# [About this task]
The pictures stay out. Please retype every line below exactly.

# [Data for review]

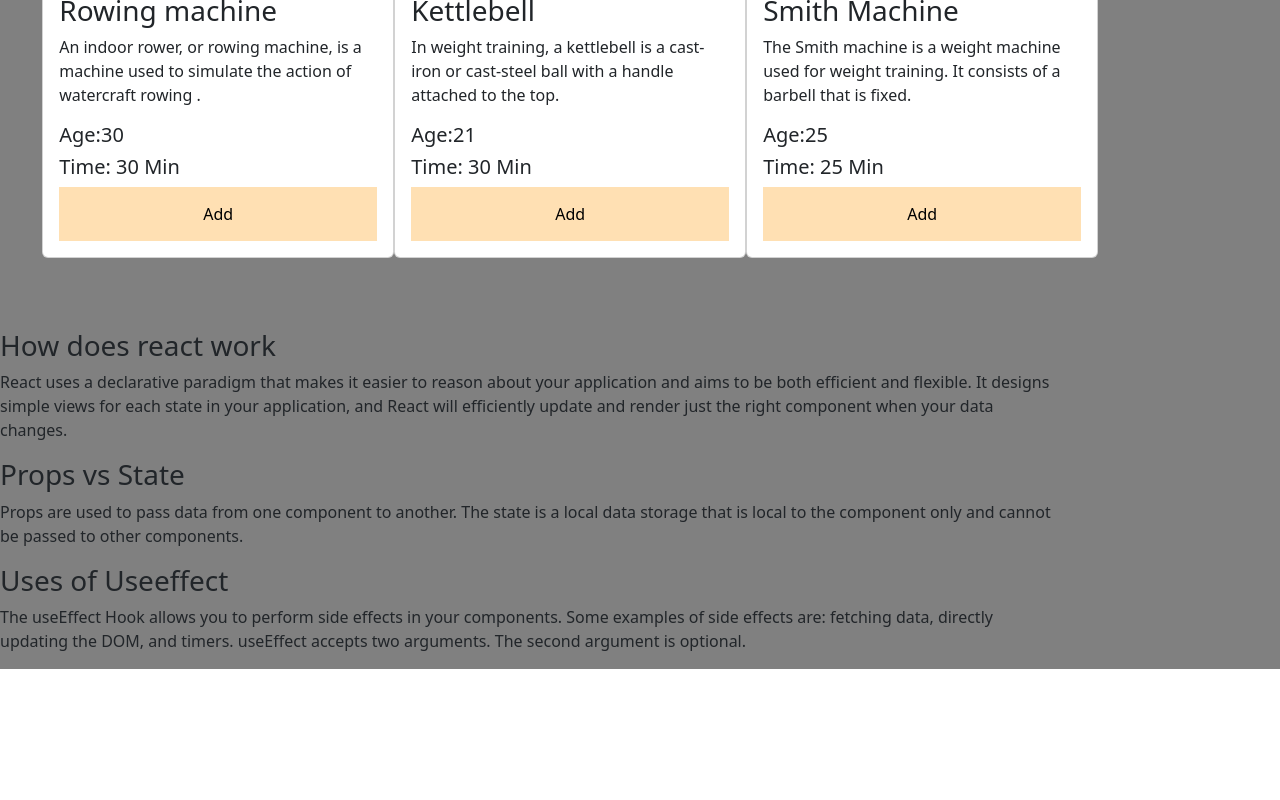
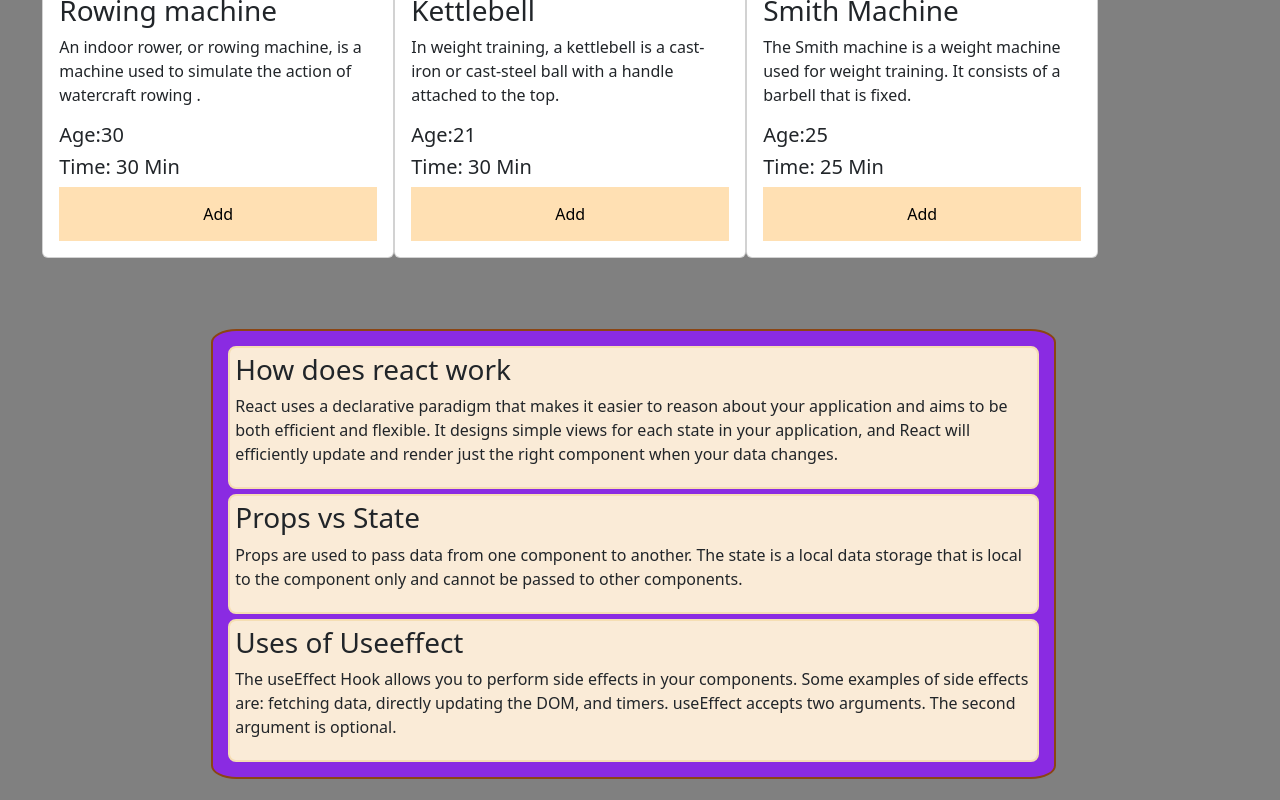
Before and after one commit to PrattayDhar/Fitness-World, a React (Create React App) app: page / in a window 1280 px wide. Shown: the part 865-1665 px from the top of the page. Before the commit the page ends 1534 px from the top, so only its background shows below. Built offline with nearby package versions, Linux system fonts and the light colour scheme.

Commit message:
question-design

```diff
--- a/src/component/Question/Question.css
+++ b/src/component/Question/Question.css
@@ -0,0 +1,15 @@
+.question{
+    border: 2px solid saddlebrown;
+    background-color: blueviolet;
+    margin-left: 20%;
+    margin-bottom: 2%;
+    border-radius: 3%;
+    padding: 10px;
+}
+.question-body{
+    border: 2px solid wheat;
+    background-color: antiquewhite;
+    border-radius: 8px;
+    padding: 5px;
+    margin: 5px;
+}
--- a/src/component/Question/Question.js
+++ b/src/component/Question/Question.js
@@ -1,17 +1,17 @@
 import React from 'react';
-
+import './Question.css'
 const Question = () => {
     return (
-        <div >
-        <div>
+        <div className='question'>
+            <div className='question-body'>
                 <h3>How does react work</h3>
                 <p>React uses a declarative paradigm that makes it easier to reason about your application and aims to be both efficient and flexible. It designs simple views for each state in your application, and React will efficiently update and render just the right component when your data changes.</p>
         </div>
-        <div>
+            <div className='question-body'>
                 <h3>Props vs State</h3>
                 <p>Props are used to pass data from one component to another. The state is a local data storage that is local to the component only and cannot be passed to other components.</p>
         </div>
-        <div>
+            <div className='question-body'>
                 <h3>Uses of Useeffect</h3>
                 <p>The useEffect Hook allows you to perform side effects in your components. Some examples of side effects are: fetching data, directly updating the DOM, and timers. useEffect accepts two arguments. The second argument is optional.</p>
         </div>
```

# [Written response]
Before and after one commit to PrattayDhar/Fitness-World, a React (Create React App) app: page / in a window 1280 px wide. Shown: the part 865-1665 px from the top of the page. Before the commit the page ends 1534 px from the top, so only its background shows below. Built offline with nearby package versions, Linux system fonts and the light colour scheme.

Commit message:
question-design

```diff
--- a/src/component/Question/Question.css
+++ b/src/component/Question/Question.css
@@ -0,0 +1,15 @@
+.question{
+    border: 2px solid saddlebrown;
+    background-color: blueviolet;
+    margin-left: 20%;
+    margin-bottom: 2%;
+    border-radius: 3%;
+    padding: 10px;
+}
+.question-body{
+    border: 2px solid wheat;
+    background-color: antiquewhite;
+    border-radius: 8px;
+    padding: 5px;
+    margin: 5px;
+}
--- a/src/component/Question/Question.js
+++ b/src/component/Question/Question.js
@@ -1,17 +1,17 @@
 import React from 'react';
-
+import './Question.css'
 const Question = () => {
     return (
-        <div >
-        <div>
+        <div className='question'>
+            <div className='question-body'>
                 <h3>How does react work</h3>
                 <p>React uses a declarative paradigm that makes it easier to reason about your application and aims to be both efficient and flexible. It designs simple views for each state in your application, and React will efficiently update and render just the right component when your data changes.</p>
         </div>
-        <div>
+            <div className='question-body'>
                 <h3>Props vs State</h3>
                 <p>Props are used to pass data from one component to another. The state is a local data storage that is local to the component only and cannot be passed to other components.</p>
         </div>
-        <div>
+            <div className='question-body'>
                 <h3>Uses of Useeffect</h3>
                 <p>The useEffect Hook allows you to perform side effects in your components. Some examples of side effects are: fetching data, directly updating the DOM, and timers. useEffect accepts two arguments. The second argument is optional.</p>
         </div>
```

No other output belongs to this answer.